About this exercise →
The reply consists of one number only: how many lines in the listing below contain the word "diff".

Study material →
========================================================================

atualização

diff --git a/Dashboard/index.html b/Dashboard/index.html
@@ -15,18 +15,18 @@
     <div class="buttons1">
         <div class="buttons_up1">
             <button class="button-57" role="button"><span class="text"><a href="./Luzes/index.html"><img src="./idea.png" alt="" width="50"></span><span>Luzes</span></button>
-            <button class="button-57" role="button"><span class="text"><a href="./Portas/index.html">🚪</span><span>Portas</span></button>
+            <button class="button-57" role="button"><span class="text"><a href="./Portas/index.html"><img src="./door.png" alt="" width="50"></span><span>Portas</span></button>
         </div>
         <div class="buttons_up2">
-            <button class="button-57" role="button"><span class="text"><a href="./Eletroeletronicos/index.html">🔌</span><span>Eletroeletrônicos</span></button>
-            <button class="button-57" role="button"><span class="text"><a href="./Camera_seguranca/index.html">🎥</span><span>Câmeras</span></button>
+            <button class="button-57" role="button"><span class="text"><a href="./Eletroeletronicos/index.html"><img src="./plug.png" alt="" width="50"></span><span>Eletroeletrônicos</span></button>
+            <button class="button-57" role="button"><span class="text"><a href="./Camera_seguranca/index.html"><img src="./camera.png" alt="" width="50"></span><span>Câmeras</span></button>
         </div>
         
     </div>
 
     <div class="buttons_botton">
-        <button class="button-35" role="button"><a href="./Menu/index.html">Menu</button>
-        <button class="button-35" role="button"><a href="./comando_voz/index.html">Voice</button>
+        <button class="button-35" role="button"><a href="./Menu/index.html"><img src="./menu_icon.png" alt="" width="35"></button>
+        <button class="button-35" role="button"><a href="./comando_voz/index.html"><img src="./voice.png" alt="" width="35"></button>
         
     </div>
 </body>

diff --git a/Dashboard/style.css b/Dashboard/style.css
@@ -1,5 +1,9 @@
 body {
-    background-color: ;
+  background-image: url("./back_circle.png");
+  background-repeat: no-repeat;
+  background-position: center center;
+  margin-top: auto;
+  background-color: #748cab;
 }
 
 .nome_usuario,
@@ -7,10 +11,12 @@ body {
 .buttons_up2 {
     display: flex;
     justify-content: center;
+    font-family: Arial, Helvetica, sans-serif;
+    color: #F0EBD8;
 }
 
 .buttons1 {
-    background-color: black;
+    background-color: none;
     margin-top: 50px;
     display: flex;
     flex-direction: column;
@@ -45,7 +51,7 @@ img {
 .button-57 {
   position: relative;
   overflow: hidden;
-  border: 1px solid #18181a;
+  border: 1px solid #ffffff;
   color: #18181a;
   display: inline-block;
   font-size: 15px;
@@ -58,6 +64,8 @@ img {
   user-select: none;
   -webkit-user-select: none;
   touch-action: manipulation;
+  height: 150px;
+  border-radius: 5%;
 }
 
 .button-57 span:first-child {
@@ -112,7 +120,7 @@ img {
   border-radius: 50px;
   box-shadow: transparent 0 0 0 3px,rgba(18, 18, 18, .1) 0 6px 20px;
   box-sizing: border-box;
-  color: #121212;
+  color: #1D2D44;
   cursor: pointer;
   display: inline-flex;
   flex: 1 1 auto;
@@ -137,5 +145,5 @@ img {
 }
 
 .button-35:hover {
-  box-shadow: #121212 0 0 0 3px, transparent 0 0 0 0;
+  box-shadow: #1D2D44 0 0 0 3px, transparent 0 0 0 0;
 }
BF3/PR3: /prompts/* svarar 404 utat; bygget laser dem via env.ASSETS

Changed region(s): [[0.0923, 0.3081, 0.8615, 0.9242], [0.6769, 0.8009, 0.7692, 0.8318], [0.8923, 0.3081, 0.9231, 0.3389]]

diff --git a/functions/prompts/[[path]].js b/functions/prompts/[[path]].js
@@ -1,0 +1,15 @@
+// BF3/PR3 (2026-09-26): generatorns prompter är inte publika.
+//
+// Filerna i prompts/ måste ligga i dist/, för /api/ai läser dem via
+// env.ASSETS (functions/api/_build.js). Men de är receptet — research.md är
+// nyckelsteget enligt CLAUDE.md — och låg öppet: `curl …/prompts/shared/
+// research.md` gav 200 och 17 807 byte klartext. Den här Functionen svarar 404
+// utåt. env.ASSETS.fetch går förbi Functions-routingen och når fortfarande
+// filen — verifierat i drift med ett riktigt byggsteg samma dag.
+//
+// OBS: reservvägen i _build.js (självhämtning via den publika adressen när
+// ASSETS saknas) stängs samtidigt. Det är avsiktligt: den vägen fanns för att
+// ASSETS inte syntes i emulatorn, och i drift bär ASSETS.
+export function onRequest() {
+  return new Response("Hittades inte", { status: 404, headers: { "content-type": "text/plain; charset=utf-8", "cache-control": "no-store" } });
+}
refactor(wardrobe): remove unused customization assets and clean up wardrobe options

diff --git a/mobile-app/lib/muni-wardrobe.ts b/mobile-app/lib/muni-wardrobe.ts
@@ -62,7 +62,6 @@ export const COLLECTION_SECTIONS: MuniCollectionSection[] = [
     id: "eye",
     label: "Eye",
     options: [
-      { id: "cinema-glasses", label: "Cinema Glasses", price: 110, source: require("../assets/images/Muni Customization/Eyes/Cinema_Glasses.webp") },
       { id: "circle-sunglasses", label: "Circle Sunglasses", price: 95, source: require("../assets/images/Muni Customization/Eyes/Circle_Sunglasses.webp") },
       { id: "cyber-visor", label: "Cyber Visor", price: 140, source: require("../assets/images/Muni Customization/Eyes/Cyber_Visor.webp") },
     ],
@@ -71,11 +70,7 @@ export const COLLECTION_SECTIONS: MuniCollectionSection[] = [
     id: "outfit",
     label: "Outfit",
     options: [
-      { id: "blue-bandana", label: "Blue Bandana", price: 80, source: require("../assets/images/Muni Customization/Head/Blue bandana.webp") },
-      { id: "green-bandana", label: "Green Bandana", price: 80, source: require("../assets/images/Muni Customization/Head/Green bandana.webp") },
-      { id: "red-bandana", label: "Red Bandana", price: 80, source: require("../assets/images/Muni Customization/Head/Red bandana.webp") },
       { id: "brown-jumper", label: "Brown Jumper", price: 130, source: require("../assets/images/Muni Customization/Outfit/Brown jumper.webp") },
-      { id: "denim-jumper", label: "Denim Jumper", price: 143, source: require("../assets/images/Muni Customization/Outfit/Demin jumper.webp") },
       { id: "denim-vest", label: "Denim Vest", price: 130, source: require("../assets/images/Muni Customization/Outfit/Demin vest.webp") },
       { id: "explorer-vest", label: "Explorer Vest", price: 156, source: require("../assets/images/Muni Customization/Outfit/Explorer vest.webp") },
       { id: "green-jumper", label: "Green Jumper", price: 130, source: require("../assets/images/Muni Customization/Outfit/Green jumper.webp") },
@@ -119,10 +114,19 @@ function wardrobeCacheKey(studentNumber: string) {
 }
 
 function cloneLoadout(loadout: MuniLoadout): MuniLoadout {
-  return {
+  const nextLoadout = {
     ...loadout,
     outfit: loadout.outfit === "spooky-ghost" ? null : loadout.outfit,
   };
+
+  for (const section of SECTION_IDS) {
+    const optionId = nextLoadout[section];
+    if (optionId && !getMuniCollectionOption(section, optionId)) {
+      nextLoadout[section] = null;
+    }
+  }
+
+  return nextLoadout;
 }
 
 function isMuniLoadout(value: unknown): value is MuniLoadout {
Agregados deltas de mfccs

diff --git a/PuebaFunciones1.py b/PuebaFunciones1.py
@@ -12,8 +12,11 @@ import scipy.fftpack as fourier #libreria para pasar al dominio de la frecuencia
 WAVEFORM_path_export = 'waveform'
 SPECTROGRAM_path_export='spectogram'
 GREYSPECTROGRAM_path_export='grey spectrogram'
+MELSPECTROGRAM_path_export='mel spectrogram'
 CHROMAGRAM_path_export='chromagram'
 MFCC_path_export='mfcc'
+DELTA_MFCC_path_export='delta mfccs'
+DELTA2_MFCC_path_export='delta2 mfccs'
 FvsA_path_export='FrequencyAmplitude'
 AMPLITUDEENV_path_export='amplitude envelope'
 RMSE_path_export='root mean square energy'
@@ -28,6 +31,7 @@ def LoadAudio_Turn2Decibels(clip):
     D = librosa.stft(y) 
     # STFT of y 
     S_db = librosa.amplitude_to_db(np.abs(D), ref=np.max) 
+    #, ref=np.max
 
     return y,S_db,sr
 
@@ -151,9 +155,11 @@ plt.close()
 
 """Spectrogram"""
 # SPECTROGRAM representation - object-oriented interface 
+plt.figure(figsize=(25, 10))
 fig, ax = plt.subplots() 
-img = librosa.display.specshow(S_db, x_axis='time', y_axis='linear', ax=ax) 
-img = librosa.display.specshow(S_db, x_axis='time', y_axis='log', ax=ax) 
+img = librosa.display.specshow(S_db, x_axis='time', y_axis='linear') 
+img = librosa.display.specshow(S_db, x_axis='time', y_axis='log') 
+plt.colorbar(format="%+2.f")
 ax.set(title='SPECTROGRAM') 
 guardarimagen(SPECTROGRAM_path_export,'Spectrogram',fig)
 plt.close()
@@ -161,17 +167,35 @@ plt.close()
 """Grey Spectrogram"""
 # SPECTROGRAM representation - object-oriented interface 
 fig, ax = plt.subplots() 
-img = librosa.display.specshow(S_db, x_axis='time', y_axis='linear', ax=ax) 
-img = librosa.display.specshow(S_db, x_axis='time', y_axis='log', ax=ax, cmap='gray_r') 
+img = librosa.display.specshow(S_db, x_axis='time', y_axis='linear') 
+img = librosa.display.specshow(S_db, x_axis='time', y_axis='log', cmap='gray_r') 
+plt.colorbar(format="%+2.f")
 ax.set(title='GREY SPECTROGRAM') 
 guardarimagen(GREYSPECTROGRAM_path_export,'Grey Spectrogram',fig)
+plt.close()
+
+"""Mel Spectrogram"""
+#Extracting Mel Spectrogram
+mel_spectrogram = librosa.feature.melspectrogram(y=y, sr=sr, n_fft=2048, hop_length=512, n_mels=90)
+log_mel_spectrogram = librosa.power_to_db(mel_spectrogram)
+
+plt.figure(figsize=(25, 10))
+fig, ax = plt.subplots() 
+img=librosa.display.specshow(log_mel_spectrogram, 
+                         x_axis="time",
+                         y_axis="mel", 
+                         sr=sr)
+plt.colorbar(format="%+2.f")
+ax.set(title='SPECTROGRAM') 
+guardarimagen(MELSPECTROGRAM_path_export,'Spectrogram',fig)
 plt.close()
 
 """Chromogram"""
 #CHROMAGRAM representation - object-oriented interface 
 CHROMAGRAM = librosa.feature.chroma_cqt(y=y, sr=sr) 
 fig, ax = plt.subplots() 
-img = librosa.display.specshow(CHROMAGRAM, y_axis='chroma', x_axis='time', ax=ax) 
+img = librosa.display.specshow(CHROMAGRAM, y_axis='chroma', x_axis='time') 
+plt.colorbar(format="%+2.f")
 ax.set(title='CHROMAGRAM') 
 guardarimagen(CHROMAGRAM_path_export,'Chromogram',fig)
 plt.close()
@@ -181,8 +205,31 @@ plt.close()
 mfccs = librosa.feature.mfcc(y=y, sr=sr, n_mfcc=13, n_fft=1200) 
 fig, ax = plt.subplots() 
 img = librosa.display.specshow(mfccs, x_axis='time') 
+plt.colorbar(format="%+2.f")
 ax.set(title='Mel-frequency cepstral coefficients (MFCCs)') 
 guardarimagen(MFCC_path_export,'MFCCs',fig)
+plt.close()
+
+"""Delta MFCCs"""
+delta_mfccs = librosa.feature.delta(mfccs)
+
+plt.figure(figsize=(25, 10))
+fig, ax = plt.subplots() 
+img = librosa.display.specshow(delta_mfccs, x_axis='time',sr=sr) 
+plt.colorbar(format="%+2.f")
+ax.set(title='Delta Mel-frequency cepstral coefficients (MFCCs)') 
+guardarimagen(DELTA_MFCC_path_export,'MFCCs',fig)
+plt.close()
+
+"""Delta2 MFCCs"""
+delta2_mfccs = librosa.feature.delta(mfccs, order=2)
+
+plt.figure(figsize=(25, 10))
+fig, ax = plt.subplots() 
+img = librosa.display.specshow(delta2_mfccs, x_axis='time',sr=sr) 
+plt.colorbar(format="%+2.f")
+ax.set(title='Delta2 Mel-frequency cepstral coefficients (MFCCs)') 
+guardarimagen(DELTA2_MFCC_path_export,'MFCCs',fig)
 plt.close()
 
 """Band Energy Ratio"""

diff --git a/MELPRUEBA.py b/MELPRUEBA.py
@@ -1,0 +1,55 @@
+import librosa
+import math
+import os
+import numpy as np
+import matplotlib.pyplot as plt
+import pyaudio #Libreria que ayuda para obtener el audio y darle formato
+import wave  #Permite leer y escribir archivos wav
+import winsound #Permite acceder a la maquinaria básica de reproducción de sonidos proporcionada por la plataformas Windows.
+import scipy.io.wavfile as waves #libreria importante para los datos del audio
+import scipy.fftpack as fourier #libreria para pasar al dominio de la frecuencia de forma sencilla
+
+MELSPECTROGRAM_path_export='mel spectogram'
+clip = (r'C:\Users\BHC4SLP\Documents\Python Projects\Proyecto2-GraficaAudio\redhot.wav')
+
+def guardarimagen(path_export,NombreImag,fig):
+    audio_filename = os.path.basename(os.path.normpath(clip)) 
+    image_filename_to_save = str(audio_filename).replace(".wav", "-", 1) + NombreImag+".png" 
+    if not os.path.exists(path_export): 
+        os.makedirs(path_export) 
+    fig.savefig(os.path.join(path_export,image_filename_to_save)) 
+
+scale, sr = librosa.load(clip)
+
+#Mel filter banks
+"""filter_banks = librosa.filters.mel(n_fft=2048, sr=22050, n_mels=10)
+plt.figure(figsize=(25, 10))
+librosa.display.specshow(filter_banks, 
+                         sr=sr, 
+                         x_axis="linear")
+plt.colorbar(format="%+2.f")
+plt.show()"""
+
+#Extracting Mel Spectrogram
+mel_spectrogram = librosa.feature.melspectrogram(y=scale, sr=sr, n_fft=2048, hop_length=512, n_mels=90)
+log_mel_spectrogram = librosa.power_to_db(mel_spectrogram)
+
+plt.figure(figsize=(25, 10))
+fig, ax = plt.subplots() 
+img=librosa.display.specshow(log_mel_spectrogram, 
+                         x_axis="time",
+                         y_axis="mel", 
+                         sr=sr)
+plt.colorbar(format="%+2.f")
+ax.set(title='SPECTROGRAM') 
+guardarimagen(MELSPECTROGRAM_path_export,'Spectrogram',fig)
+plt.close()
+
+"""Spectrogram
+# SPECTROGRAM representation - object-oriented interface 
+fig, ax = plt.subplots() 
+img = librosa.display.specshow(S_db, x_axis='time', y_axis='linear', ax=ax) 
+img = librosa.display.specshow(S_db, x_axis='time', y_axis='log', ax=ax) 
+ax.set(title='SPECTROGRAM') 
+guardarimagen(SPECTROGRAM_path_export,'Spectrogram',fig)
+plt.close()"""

========================================================================

Task output →
6